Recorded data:
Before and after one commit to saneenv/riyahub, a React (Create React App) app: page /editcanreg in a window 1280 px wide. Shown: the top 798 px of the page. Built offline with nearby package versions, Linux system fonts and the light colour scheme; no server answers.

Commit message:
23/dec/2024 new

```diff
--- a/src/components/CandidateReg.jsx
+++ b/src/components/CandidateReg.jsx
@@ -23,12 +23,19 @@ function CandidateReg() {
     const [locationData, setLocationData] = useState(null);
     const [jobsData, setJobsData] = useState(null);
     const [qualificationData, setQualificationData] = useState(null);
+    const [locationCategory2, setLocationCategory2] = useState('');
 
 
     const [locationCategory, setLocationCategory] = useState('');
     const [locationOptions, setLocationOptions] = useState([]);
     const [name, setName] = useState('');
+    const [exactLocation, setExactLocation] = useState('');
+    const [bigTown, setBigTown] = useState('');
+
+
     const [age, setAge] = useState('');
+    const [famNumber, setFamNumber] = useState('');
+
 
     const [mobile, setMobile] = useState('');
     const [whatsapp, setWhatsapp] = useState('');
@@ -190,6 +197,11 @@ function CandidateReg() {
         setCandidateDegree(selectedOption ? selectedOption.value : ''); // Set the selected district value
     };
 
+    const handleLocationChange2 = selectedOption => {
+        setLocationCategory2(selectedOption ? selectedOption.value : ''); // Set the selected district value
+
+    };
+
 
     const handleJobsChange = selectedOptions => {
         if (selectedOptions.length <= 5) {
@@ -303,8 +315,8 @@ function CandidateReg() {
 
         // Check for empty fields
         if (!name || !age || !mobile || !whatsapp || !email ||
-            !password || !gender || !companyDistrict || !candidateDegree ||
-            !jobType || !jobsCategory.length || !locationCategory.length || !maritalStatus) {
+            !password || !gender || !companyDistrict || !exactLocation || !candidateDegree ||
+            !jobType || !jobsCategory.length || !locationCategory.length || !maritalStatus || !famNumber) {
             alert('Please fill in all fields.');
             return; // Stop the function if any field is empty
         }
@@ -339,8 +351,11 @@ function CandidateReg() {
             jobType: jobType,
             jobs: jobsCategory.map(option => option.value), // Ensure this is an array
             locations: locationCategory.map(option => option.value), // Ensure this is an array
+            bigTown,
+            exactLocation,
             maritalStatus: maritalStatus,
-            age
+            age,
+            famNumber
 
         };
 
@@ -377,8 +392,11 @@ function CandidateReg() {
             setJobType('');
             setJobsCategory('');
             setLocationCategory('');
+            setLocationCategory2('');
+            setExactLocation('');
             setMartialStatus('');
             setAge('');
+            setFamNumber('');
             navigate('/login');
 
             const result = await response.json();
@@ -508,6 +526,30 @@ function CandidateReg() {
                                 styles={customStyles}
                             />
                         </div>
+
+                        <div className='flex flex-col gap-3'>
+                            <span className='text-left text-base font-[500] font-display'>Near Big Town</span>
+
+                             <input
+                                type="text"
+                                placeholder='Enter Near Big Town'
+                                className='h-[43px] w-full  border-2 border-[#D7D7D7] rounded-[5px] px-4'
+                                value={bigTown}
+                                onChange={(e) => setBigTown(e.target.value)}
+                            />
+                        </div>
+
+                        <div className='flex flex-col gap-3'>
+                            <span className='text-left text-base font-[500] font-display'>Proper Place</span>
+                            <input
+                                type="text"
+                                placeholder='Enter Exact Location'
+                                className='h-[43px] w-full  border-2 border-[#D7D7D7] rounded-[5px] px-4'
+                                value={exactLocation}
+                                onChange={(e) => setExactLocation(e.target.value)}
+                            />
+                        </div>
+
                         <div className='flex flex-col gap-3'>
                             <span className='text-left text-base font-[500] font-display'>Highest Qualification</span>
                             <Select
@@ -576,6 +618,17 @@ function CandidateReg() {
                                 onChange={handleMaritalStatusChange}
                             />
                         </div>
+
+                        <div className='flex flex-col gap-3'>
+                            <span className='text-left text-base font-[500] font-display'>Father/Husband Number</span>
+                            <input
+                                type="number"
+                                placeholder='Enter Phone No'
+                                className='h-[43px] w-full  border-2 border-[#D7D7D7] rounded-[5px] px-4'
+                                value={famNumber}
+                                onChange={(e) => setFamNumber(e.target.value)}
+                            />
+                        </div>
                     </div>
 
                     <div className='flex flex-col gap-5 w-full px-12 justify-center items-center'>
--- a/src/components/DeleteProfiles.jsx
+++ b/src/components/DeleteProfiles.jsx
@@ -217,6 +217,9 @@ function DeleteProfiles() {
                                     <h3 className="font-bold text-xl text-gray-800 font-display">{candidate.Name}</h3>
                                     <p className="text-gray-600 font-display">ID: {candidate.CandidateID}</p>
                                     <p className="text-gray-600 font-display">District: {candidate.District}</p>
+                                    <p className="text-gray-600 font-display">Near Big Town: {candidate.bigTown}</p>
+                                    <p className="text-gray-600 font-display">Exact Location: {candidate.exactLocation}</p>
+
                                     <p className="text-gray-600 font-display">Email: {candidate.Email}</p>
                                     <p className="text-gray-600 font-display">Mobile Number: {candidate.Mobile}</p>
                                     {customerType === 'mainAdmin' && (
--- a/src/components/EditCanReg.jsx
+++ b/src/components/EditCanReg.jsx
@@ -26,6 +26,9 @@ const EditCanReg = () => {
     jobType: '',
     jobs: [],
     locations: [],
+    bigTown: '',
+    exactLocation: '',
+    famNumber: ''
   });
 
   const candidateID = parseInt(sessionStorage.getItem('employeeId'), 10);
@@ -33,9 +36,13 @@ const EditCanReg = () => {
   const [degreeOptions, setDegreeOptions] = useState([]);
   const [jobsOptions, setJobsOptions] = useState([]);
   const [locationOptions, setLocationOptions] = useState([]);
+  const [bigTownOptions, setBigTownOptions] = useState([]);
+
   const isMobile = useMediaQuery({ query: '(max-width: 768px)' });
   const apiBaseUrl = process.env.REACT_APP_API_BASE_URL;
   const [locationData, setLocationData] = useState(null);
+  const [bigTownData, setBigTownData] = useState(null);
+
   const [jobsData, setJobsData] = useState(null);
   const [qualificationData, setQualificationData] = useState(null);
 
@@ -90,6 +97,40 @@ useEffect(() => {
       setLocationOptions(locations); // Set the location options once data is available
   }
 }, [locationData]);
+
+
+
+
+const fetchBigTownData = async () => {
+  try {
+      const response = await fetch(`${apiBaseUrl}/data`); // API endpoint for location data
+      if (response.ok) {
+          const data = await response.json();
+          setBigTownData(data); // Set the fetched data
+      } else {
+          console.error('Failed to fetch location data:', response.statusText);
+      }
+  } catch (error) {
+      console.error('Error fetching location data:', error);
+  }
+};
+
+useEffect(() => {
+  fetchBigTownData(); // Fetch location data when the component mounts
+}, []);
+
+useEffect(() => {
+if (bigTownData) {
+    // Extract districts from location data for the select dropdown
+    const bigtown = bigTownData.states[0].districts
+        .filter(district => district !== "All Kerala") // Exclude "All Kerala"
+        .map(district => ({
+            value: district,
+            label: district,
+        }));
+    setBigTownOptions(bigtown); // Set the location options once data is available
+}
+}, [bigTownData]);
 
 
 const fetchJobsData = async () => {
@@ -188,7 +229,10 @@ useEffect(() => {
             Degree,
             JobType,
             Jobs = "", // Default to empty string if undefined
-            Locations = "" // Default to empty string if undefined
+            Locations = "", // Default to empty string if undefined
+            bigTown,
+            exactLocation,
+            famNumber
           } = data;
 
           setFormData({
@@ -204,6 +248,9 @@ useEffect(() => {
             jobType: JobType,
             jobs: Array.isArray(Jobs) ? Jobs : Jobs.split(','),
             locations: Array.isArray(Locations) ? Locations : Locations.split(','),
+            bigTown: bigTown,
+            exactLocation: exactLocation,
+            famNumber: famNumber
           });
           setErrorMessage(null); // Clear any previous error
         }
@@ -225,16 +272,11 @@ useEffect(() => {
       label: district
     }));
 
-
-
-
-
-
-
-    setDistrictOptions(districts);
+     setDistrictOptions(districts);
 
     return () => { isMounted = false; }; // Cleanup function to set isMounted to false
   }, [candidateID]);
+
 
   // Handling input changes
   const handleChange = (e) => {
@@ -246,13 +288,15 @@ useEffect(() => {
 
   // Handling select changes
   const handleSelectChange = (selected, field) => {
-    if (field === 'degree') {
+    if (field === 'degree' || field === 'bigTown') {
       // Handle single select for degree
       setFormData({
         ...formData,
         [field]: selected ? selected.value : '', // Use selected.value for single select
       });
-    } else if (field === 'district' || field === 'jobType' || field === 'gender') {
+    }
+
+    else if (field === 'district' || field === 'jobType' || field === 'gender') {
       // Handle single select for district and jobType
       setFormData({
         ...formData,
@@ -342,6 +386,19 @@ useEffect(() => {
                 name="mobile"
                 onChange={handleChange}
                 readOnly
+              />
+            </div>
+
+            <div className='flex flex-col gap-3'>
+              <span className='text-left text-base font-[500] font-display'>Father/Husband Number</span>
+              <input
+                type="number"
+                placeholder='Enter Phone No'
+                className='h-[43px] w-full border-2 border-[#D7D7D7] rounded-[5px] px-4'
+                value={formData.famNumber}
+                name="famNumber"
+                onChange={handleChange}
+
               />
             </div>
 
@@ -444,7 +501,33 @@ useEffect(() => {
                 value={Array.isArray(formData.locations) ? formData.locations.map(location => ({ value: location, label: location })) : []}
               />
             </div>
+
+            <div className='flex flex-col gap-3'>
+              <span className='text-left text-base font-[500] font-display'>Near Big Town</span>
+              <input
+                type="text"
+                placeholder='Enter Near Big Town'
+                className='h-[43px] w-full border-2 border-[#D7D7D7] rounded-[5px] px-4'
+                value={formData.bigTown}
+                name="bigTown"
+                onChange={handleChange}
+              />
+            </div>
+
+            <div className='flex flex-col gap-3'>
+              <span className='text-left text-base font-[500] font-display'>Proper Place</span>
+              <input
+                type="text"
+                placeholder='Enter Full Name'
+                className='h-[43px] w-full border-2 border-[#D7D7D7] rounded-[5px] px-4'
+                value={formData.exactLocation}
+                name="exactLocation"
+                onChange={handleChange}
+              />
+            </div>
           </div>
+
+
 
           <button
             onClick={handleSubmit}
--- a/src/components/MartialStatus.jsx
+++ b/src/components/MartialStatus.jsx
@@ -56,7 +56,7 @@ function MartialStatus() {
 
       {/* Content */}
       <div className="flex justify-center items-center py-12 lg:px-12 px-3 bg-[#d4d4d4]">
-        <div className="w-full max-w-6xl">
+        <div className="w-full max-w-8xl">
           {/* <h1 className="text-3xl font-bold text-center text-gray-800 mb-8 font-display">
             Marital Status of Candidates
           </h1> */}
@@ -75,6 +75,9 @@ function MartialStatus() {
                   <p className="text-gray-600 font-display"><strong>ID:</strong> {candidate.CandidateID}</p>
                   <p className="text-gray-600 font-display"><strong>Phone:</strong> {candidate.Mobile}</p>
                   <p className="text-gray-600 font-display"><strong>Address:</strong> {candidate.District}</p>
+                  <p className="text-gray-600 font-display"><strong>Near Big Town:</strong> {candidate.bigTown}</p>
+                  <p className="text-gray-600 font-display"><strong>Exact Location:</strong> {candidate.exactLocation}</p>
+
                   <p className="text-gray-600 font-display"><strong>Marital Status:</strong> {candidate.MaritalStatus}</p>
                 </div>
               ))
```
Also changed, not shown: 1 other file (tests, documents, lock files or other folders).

— Work request —
Using the records, report how many lines contain the word "setQualificationData", adding no other text.

— Task answer —
2